RECORD EXCERPTS:
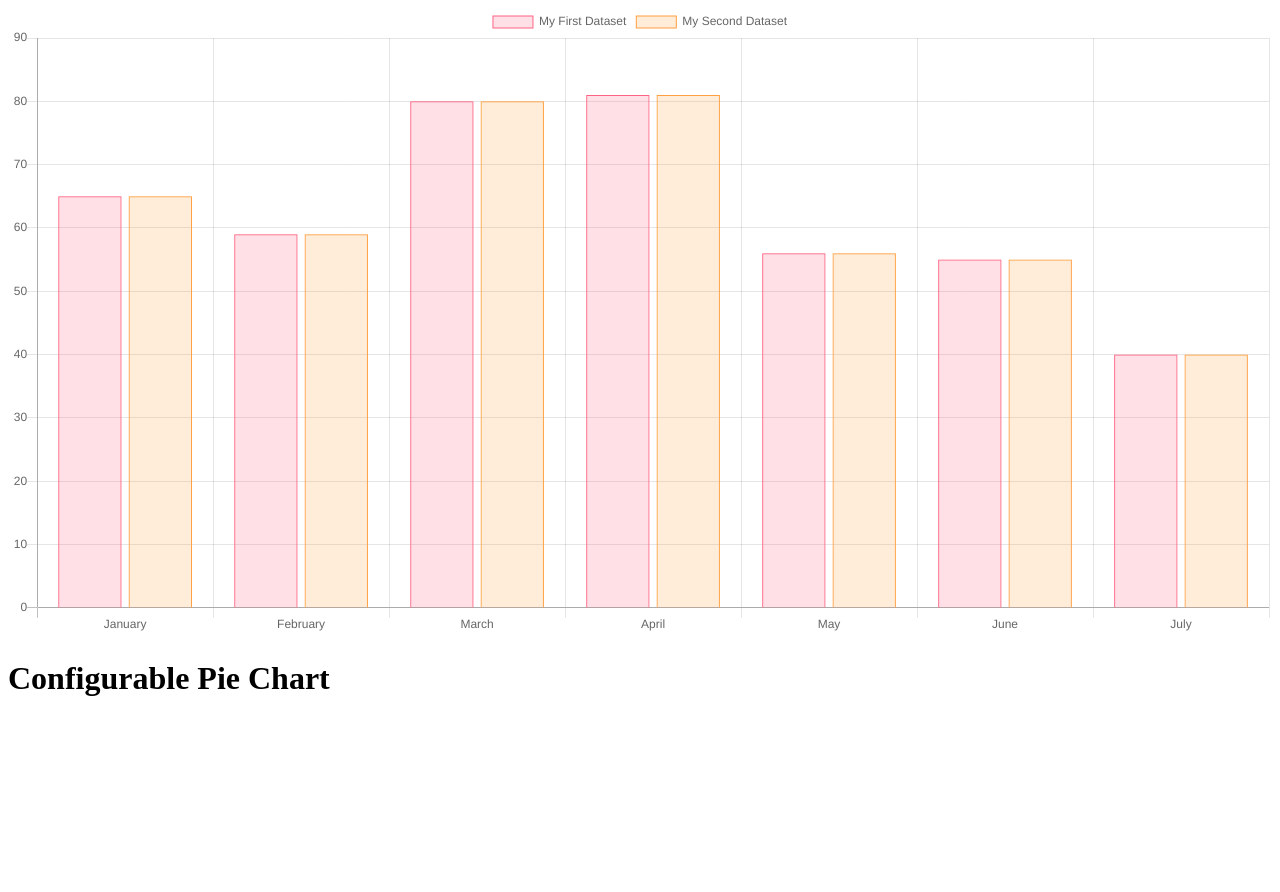
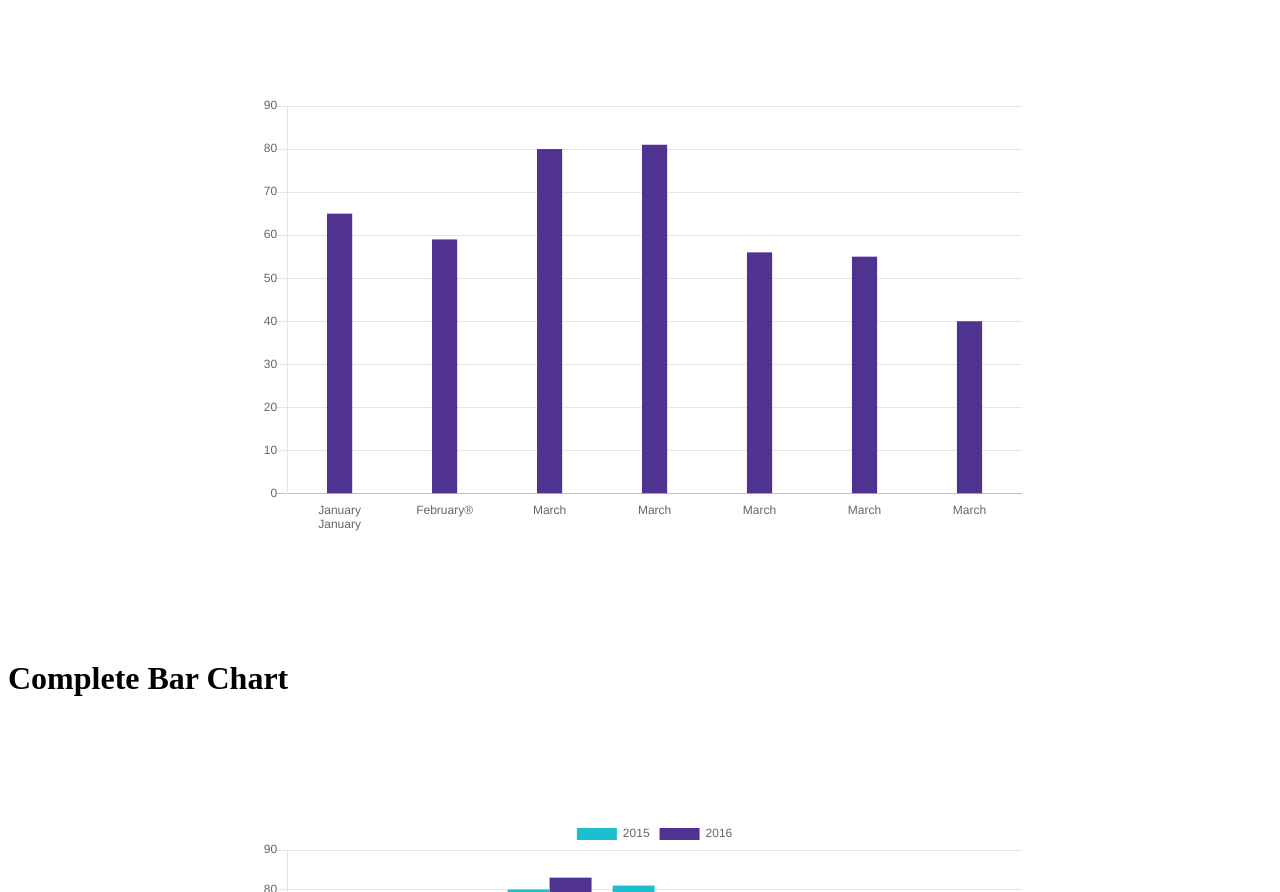
Before and after one commit to danielcb29/chartjs-spike, a website: page index.html in a window 1280 px wide. Shown: the part 60-952 px from the top of the page. Drawn offline with nearby package versions, Linux system fonts and the light colour scheme.

Commit message:
Bar and Doughnut chart

```diff
--- a/index.html
+++ b/index.html
@@ -3,12 +3,16 @@
     <body>
         <div class="charts">
             <div class="charts__bar">
-                <h1>Configurable Bar Chart</h1>
-                <canvas id="barchart"></canvas>
+                <h1>Basic Bar Chart</h1>
+                <canvas id="barchart-basic"></canvas>
             </div>
-            <div class="charts__pie">
-                <h1>Configurable Pie Chart</h1>
-                <canvas id="piechart"></canvas>
+            <div class="charts__bar">
+                <h1>Complete Bar Chart</h1>
+                <canvas id="barchart-complete"></canvas>
+            </div>
+            <div class="charts__doughnut">
+                <h1>Doughnut Chart</h1>
+                <canvas id="doughnutchart"></canvas>
             </div>
         </div>
 
--- a/index.js
+++ b/index.js
@@ -4,37 +4,159 @@
  * https://github.com/chartjs/Chart.js/blob/master/LICENSE.md
  */
 
-const barChart = document.getElementById('barchart');
-const pieChart = document.getElementById('piechart');
+const basicBarChart = document.getElementById('barchart-basic');
+const completeBarChart = document.getElementById('barchart-complete');
 
-const barData = {
-  labels: [ 'January', 'February', 'March', 'April', 'May', 'June', 'July' ],
+const doughnutChart = document.getElementById('doughnutchart');
+
+// Basic Bar Chart
+const basicBarData = {
+  labels: [ 'January January', 'February®', 'March', 'March', 'March', 'March', 'March' ],
   datasets: [
     {
-      label: 'My First Dataset',
+      label: '',
       data: [ 65, 59, 80, 81, 56, 55, 40 ],
-      fill: false,
-      backgroundColor:  'rgba(255, 99, 132, 0.2)' ,
-      borderColor:  'rgb(255, 99, 132)' ,
-      borderWidth: 1
-    },
-    {
-      label: 'My Second Dataset',
-      data: [ 65, 59, 80, 81, 56, 55, 40 ],
-      fill: false,
-      backgroundColor:  'rgba(255, 159, 64, 0.2)' ,
-      borderColor: 'rgb(255, 159, 64)' ,
-      borderWidth: 1
+      backgroundColor: 'rgba(80, 50, 145, 100)'
     }
   ]
 };
 
-const barOptions = {
-  scales: { yAxes: [ { ticks: { beginAtZero: true } } ] } // Start at 0, if not, starts at less exactly escalable number (40 in this case)
+const basicBarOptions = {
+  layout: {
+    padding: {
+      left: 250,
+      right: 250,
+      top: 100,
+      bottom: 100
+    }
+  },
+  legend: {
+    display: false
+  },
+  tooltips: {
+    enabled: false
+  },
+  scales: {
+    yAxes: [
+      {
+        ticks: {
+          beginAtZero: true
+        }
+      }
+    ],
+    xAxes: [
+      {
+        gridLines: {
+          display: false
+        },
+        barPercentage: 0.3,
+        ticks: {
+          callback: function(value, index, values) {
+            return value.split(' ');
+          }
+        }
+      }
+    ]
+  }
 };
 
-new Chart(barChart, {
+new Chart(basicBarChart, {
   type: 'bar',
-  data: barData,
-  options: barOptions
+  data: basicBarData,
+  options: basicBarOptions
 });
+
+// Complete Bar Chart
+
+const completeBarData = {
+  labels: [ 'January January', 'February®', 'March', 'April', 'May', 'June', 'July' ],
+  datasets: [
+    {
+      label: '2015',
+      data: [ 65, 59, 80, 81, 56, 55, 40 ],
+      backgroundColor: 'rgba(29, 190, 205, 100)'
+    },
+    {
+      label: '2016',
+      data: [ 55, 29, 83, 10, 66, 15, 40 ],
+      backgroundColor: 'rgba(80, 50, 145, 100)'
+    }
+  ]
+};
+
+const completeBarOptions = {
+  legend: {
+    position: 'top',
+    fullWidth: false
+  },
+  tooltips: {
+    mode: 'index',
+    intersect: true,
+    cornerRadius: 2,
+    yAlign: 'bottom',
+    caretSize: 8,
+    xPadding: 20,
+    yPadding: 15,
+    bodySpacing: 12,
+    titleMarginBottom: 15
+  },
+  layout: {
+    padding: {
+      left: 250,
+      right: 250,
+      top: 100,
+      bottom: 100
+    }
+  },
+  scales: {
+    yAxes: [ { ticks: { beginAtZero: true } } ],
+    xAxes: [
+      {
+        gridLines: {
+          display: false
+        },
+        barPercentage: 1,
+        ticks: {
+          callback: function(value, index, values) {
+            return value.split(' ');
+          }
+        }
+      }
+    ]
+  }
+};
+
+new Chart(completeBarChart, {
+  type: 'bar',
+  data: completeBarData,
+  options: completeBarOptions
+});
+
+// Doughnut Chart
+
+const doughnutData = {
+  datasets: [
+    {
+      data: [ 10, 20, 30, 40, 50 ],
+      backgroundColor: [ '#FFC832', '#503291', '#EB3C96', '#0F69AF', '#96D7D2' ],
+      borderWidth: [ 0, 0, 0, 0, 0 ]
+    }
+  ],
+  labels: [ 'Europe', 'Asia Pacific', 'Middle East & Africa', 'Latin America', 'North America' ]
+};
+
+const doughnutOptions = {
+  legend: {
+    position: 'right',
+    fullWidth: false
+  },
+  tooltips: {
+    enabled: false
+  },
+};
+
+const doughnutInstance = new Chart(doughnutChart, {
+  type: 'doughnut',
+  data: doughnutData,
+  options: doughnutOptions
+});
```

WHAT TO PRODUCE: For each line of the material that contains "index", return a copy.

RESULT OF THE TASK:
Before and after one commit to danielcb29/chartjs-spike, a website: page index.html in a window 1280 px wide. Shown: the part 60-952 px from the top of the page. Drawn offline with nearby package versions, Linux system fonts and the light colour scheme.
--- a/index.html
+++ b/index.html
--- a/index.js
+++ b/index.js
+          callback: function(value, index, values) {
+    mode: 'index',
+          callback: function(value, index, values) {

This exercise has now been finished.